Village Action in the Tyrolean Alps

The monastery of Stams is a popular destination for day-trips from Innsbruck

Stams is a village - as the name indicates - Tyrol, near Imst, to be precise. It is mostly the local Cistercian monastery, which was founded in 1273, that made the village the centre of scholarly life in the region. Today, Stams usually serves as a day-trip destination for visitors that come to explore the village for its stunningly picturesque outlay: The Baroque towers of the monastery in combination in an alpine setting ranks among Tyrol′s most scenic spots. The mountains in the surroundings are popular for both hiking and skiing purposes.

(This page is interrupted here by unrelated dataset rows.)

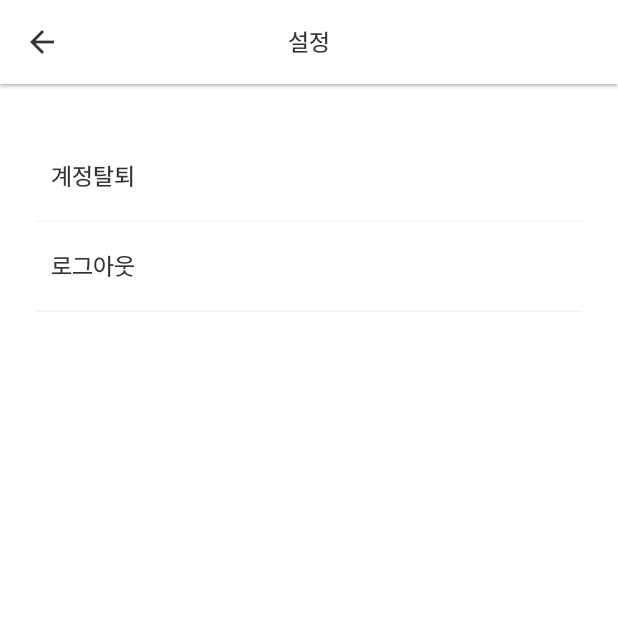
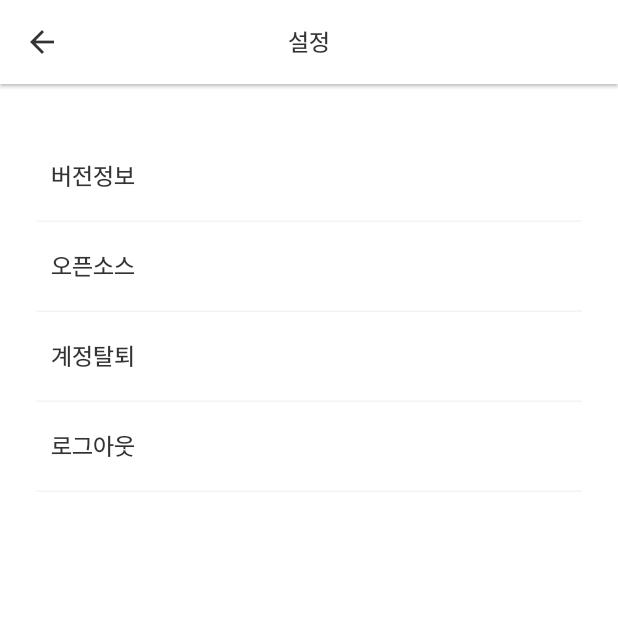
Before and after one commit to sw0610/POOM, a Flutter app: the ProfileSettingsScreen screen opened directly, on a phone screen of 412 x 824 dp, the top half of it. Run offline on Flutter 3.47's test engine with Material 2 defaults, Android fonts, the phone set to English and light mode, and no system bars; our stand-ins replace flutter_svg, image_picker; network calls fail; project files that could hold a hidden picture were left out.

Commit message:
✨ feat : 오픈소스 및 버전확인 탭 이벤트 함수 추가

```diff
--- a/frontend/poom/lib/screens/profile_settings_screen.dart
+++ b/frontend/poom/lib/screens/profile_settings_screen.dart
@@ -80,8 +80,14 @@ class ProfileSettingsScreen extends StatelessWidget {
         padding: const EdgeInsets.symmetric(horizontal: 24, vertical: 32),
         child: Column(
           children: [
-            // MenuItem(title: "버전정보", onTapMenu),
-            // MenuItem(title: "오픈소스", onTapMenu),
+            MenuItem(
+              title: "버전정보",
+              onTapMenu: () {},
+            ),
+            MenuItem(
+              title: "오픈소스",
+              onTapMenu: () {},
+            ),
             MenuItem(
               title: "계정탈퇴",
               onTapMenu: () {
```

The village itself has a less than 1300 residents and the first written record of Stams dates back to the 11th century. The parish church was originally a Gothic design built in 1315, but it was changed in Baroque styles later. Before the current church was built, the site was occupied by a small chapel that served as a regional or local centre of pilgrimage.

Monastery, Mountains & More to See

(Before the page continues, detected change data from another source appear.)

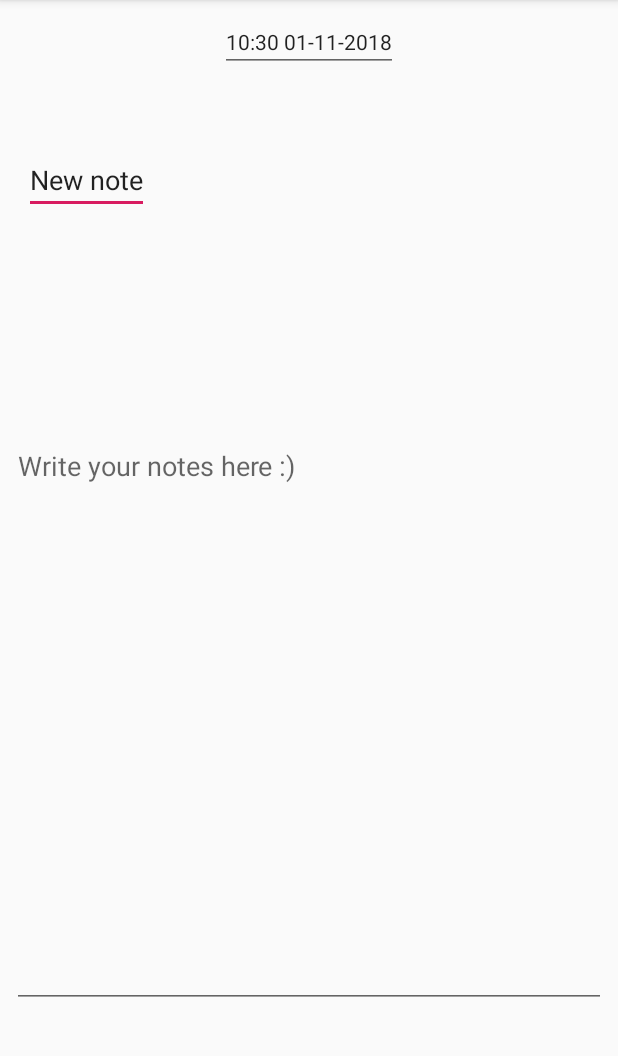
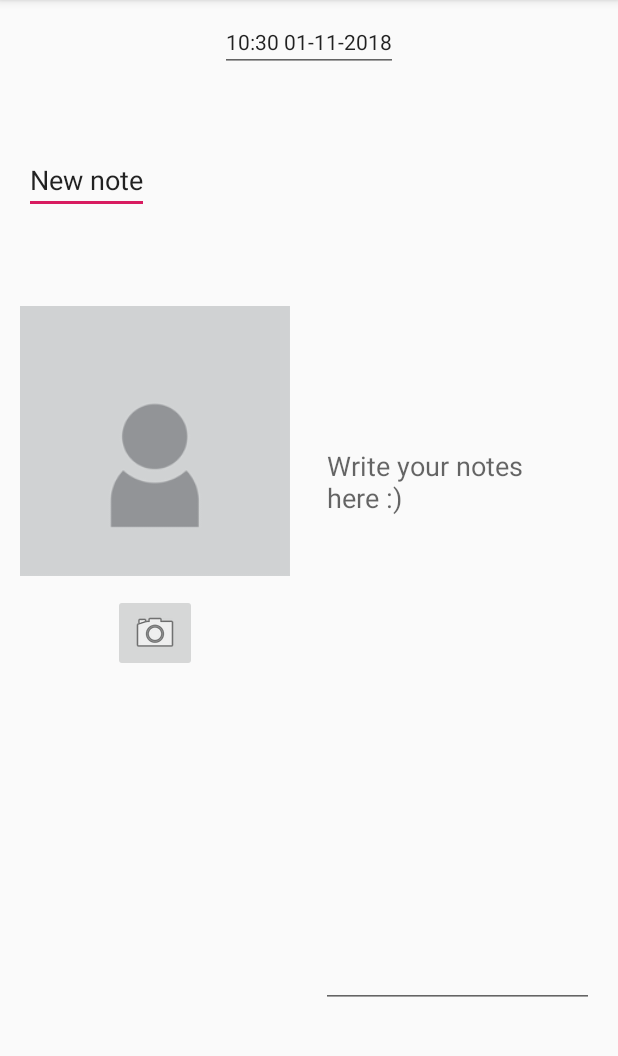
Before and after one commit to WeeDLY/Internote, an Android app: the NoteImageActivity screen opened directly, with no data from a screen before it, on a phone screen of 412 x 824 dp, the part 84-1140 px from its top. Run offline under Robolectric (Android 15) with nearby library versions, the phone set to English and light mode, and no system bars; our stand-ins replace Firebase (no records; nobody signed in at launch, a user with empty details on screens opened directly).

Commit message:
TRIED to add picture handeling to NoteImageActivity

```diff
--- a/app/src/main/java/no/hiof/internote/internote/NoteImageActivity.java
+++ b/app/src/main/java/no/hiof/internote/internote/NoteImageActivity.java
@@ -2,6 +2,9 @@ package no.hiof.internote.internote;
 
 import android.content.Context;
 import android.content.Intent;
+import android.graphics.Bitmap;
+import android.graphics.drawable.BitmapDrawable;
+import android.provider.MediaStore;
 import android.support.annotation.NonNull;
 import android.support.v7.app.AppCompatActivity;
 import android.os.Bundle;
@@ -11,6 +14,7 @@ import android.view.MenuInflater;
 import android.view.MenuItem;
 import android.view.View;
 import android.widget.EditText;
+import android.widget.ImageView;
 import android.widget.TextView;
 import android.widget.Toast;
 
@@ -41,12 +45,17 @@ public class NoteImageActivity extends AppCompatActivity {
     private String currentNoteDetailedKey;
     private String currentNoteOverviewKey;
 
+    public static final int REQUEST_IMAGE_CAPTURE = 1;
+    private ImageView imageView_noteImage;
+    public static final String IMAGE_KEY = "image_key";
+    private BitmapDrawable drawable;
+
     private boolean deletingNote = false; // TODO: Has to be a better way, than this
 
     @Override
     protected void onCreate(Bundle savedInstanceState) {
         super.onCreate(savedInstanceState);
-        setContentView(R.layout.activity_note_text);
+        setContentView(R.layout.activity_note_image);
 
         textTitle = findViewById(R.id.textTitle);
         textLastEdited = findViewById(R.id.textLastEdited);
@@ -63,6 +72,17 @@ public class NoteImageActivity extends AppCompatActivity {
             noteDetailed = new NoteDetailed("New note", "", System.currentTimeMillis());
             fillFields();
         }
+
+        imageView_noteImage = findViewById(R.id.imageView_image);
+
+        /*// Setting the saved picture in the image view if there is any
+        if (savedInstanceState != null) {
+            Bitmap tmp = savedInstanceState.getParcelable(IMAGE_KEY);
+            if (tmp != null) {
+                drawable = new BitmapDrawable(getResources(), tmp);
+                imageView_noteImage.setImageDrawable(drawable);
+            }
+        }*/
     }
 
     /*
@@ -142,6 +162,40 @@ public class NoteImageActivity extends AppCompatActivity {
     }
 
     /*
+        Capture a picture for the note
+    */
+    public void getAnotherPicture (View view) {
+        Intent intent = new Intent(MediaStore.ACTION_IMAGE_CAPTURE);
+        startActivityForResult(intent, REQUEST_IMAGE_CAPTURE);
+    }
+
+    /*// Replaces the current picture in the image section
+    @Override
+    protected void onActivityResult(int requestCode, int resultCode, Intent data){
+        super.onActivityResult(requestCode, resultCode, data);
+        if (requestCode == REQUEST_IMAGE_CAPTURE && resultCode == RESULT_OK) {
+            // Setting the picture taken
+            Bundle extras = data.getExtras();
+            Bitmap picture = (Bitmap) extras.get("data");
+            imageView_noteImage.setImageBitmap(picture);
+
+            // converting the Bitmap to a BitmapDrawable
+            drawable = new BitmapDrawable(getResources(), picture);
+        } else {
+            Toast.makeText(this, "Couldn't get picture", Toast.LENGTH_SHORT).show();
+        }
+    }
+
+    // Saving the picture
+    @Override
+    public void onSaveInstanceState(Bundle outState) {
+        super.onSaveInstanceState(outState);
+        if (drawable != null) {
+            outState.putParcelable(IMAGE_KEY, drawable.getBitmap());
+        }
+    }*/
+
+    /*
         Retrieves document information from firebase
      */
     private void retrieveDocument(String documentId){
--- a/app/src/main/res/layout/activity_note_image.xml
+++ b/app/src/main/res/layout/activity_note_image.xml
@@ -7,96 +7,103 @@
     tools:context=".NoteImageActivity">
 
     <EditText
-        android:id="@+id/textCreationDate"
-        android:layout_width="wrap_content"
-        android:layout_height="43dp"
-        android:layout_marginTop="8dp"
-        android:ems="10"
-        android:inputType="date"
-        app:layout_constraintEnd_toEndOf="parent"
-        app:layout_constraintHorizontal_bias="0.5"
-        app:layout_constraintStart_toEndOf="@+id/imageDisplay"
-        app:layout_constraintTop_toTopOf="parent" />
-
-    <TextView
-        android:id="@+id/textTitle"
+        android:id="@+id/textLastEdited"
         android:layout_width="wrap_content"
         android:layout_height="wrap_content"
         android:layout_marginStart="8dp"
         android:layout_marginTop="8dp"
         android:layout_marginEnd="8dp"
-        android:text="Title"
+        android:clickable="false"
+        android:cursorVisible="false"
+        android:focusable="false"
+        android:focusableInTouchMode="false"
+        android:inputType="date"
+        android:text="@string/date_text_filler"
+        android:textSize="@dimen/textview_date"
         app:layout_constraintEnd_toEndOf="parent"
         app:layout_constraintStart_toStartOf="parent"
-        app:layout_constraintTop_toTopOf="@+id/guideline" />
+        app:layout_constraintTop_toTopOf="parent" />
+
+    <EditText
+        android:id="@+id/textTitle"
+        android:layout_width="wrap_content"
+        android:layout_height="wrap_content"
+        android:layout_marginStart="16dp"
+        android:layout_marginTop="8dp"
+        android:layout_marginEnd="8dp"
+        android:layout_marginBottom="8dp"
+        android:hint="@string/note_title_filler"
+        app:layout_constraintBottom_toTopOf="@+id/guidelineHeader"
+        app:layout_constraintEnd_toStartOf="@+id/guildelineMiddle"
+        app:layout_constraintHorizontal_bias="0.0"
+        app:layout_constraintStart_toStartOf="parent"
+        app:layout_constraintTop_toBottomOf="@+id/textLastEdited" />
 
     <EditText
         android:id="@+id/textContent"
+        android:layout_width="182dp"
+        android:layout_height="384dp"
+        android:layout_marginEnd="8dp"
+        android:ems="10"
+        android:gravity="top"
+        android:hint="@string/note_text_content_filler"
+        android:inputType="textMultiLine"
+        app:layout_constraintBottom_toBottomOf="parent"
+        app:layout_constraintEnd_toEndOf="parent"
+        app:layout_constraintStart_toStartOf="@+id/guildelineMiddle"
+        app:layout_constraintTop_toTopOf="@+id/guidelineHeader" />
+
+    <com.google.android.gms.maps.MapView
+        android:id="@+id/mapView3"
         android:layout_width="wrap_content"
-        android:layout_height="wrap_content"
+        android:layout_height="46dp"
         android:layout_marginStart="8dp"
         android:layout_marginTop="8dp"
         android:layout_marginEnd="8dp"
         android:layout_marginBottom="8dp"
-        android:ems="10"
-        android:inputType="textMultiLine"
-        app:layout_constraintBottom_toBottomOf="parent"
+        app:layout_constraintBottom_toTopOf="@+id/guidelineHeader"
         app:layout_constraintEnd_toEndOf="parent"
-        app:layout_constraintStart_toStartOf="parent"
-        app:layout_constraintTop_toBottomOf="@+id/textTitle" />
-
-    <Button
-        android:id="@+id/btnToMain"
-        android:layout_width="wrap_content"
-        android:layout_height="wrap_content"
-        android:layout_marginStart="8dp"
-        android:layout_marginBottom="8dp"
-        android:onClick="btnMainMenu"
-        android:text="Back to main"
-        app:layout_constraintBottom_toBottomOf="parent"
-        app:layout_constraintStart_toStartOf="parent" />
-
-    <Button
-        android:id="@+id/btnSave"
-        android:layout_width="wrap_content"
-        android:layout_height="wrap_content"
-        android:layout_marginEnd="8dp"
-        android:layout_marginBottom="8dp"
-        android:onClick="BtnSave"
-        android:text="Save"
-        app:layout_constraintBottom_toBottomOf="parent"
-        app:layout_constraintEnd_toEndOf="parent" />
-
-    <ImageView
-        android:id="@+id/imageDisplay"
-        android:layout_width="wrap_content"
-        android:layout_height="wrap_content"
-        android:layout_marginStart="8dp"
-        android:layout_marginBottom="8dp"
-        android:onClick="imageViewClick"
-        app:layout_constraintBottom_toTopOf="@+id/guideline"
-        app:layout_constraintHorizontal_chainStyle="spread"
-        app:layout_constraintStart_toStartOf="parent"
-        app:layout_constraintTop_toTopOf="parent"
-        app:srcCompat="@mipmap/ic_launcher" />
+        app:layout_constraintStart_toStartOf="@+id/guildelineMiddle"
+        app:layout_constraintTop_toBottomOf="@+id/textLastEdited" />
 
     <android.support.constraint.Guideline
-        android:id="@+id/guideline"
+        android:id="@+id/guidelineHeader"
         android:layout_width="wrap_content"
         android:layout_height="wrap_content"
         android:orientation="horizontal"
-        app:layout_constraintGuide_percent="0.3" />
+        app:layout_constraintGuide_percent="0.25"
+        tools:onClick="getAnotherPicture" />
+
+    <android.support.constraint.Guideline
+        android:id="@+id/guildelineMiddle"
+        android:layout_width="wrap_content"
+        android:layout_height="wrap_content"
+        android:orientation="vertical"
+        app:layout_constraintGuide_percent="0.5" />
 
     <ImageView
-        android:id="@+id/GOOGLE_MAPS_FILLEr"
+        android:id="@+id/imageView_image"
+        android:layout_width="180dp"
+        android:layout_height="188dp"
+        android:layout_marginStart="8dp"
+        android:layout_marginTop="8dp"
+        android:layout_marginEnd="8dp"
+        android:contentDescription="@string/contentDescription_noteImageActivity_note_image"
+        app:layout_constraintEnd_toStartOf="@+id/guildelineMiddle"
+        app:layout_constraintStart_toStartOf="parent"
+        app:layout_constraintTop_toTopOf="@+id/guidelineHeader"
+        app:srcCompat="@drawable/thumbnail_placeholder" />
+
+    <ImageButton
+        android:id="@+id/imageButton"
         android:layout_width="wrap_content"
         android:layout_height="wrap_content"
-        android:layout_marginStart="8dp"
-        android:layout_marginLeft="8dp"
         android:layout_marginTop="8dp"
-        android:layout_marginBottom="8dp"
-        android:src="@drawable/abc_list_focused_holo"
-        app:layout_constraintBottom_toTopOf="@+id/guideline"
-        app:layout_constraintStart_toEndOf="@+id/imageDisplay"
-        app:layout_constraintTop_toBottomOf="@+id/textCreationDate" />
+        android:onClick="getAnotherPicture"
+        android:contentDescription="@string/contentDescription_noteImageActivity_note_image"
+        app:layout_constraintEnd_toEndOf="@+id/imageView_image"
+        app:layout_constraintStart_toStartOf="@+id/imageView_image"
+        app:layout_constraintTop_toBottomOf="@+id/imageView_image"
+        app:srcCompat="@android:drawable/ic_menu_camera" />
+
 </android.support.constraint.ConstraintLayout>
--- a/app/src/main/res/values/strings.xml
+++ b/app/src/main/res/values/strings.xml
@@ -18,4 +18,5 @@
     <string name="drawer_close">drawer close</string>
     <string name="navigation_drawer_settings">Settings</string>
     <string name="navigation_drawer_logout">logout</string>
+    <string name="contentDescription_noteImageActivity_note_image">Note image</string>
 </resources>
```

Pilgrimages are currently undergoing a Renaissance in Austria and Stams is no exception: The "Jakobsweg" is a network of traditional routes leading to Santiago de Compostela. In Austria, many of the routes were recently "re-discovered" and modernised. Stams lies on one of them and has become a key-site in the Tyrolian part of the Jakobsweg.

Getting to Stams from Innsbruck is fairly easy. It is situated some 35 kilometres West of Innsbruck in the Inn River Valley, which means that the highway runs just by it.

Stams is not far from skiing paradise Seefeld. The Tyrolian capital is close enough for easy day-trips even by public means of transport. Sölden and the Ötztal valley are very popular for both hiking and skiing and the scenic town of Imst is more of a hub than Stams. Similarly, the ancient town of Hall further to the East than Innsbruck is a very attractive destination for a day-trip.

Back to "Tyrol Sightseeing Guide"

Sightseeing by Austrian Province

Bregenz and Vorarlberg - Innsbruck and Tyrol - Salzburg - Salzkammergut - Graz and Styria - Klagenfurt and Carinthia - Wachau and Lower Austria - Vienna - Burgenland

Further Reading

Official Website of Stams

Official Website of Stams Abbey

Official Website of Tyrol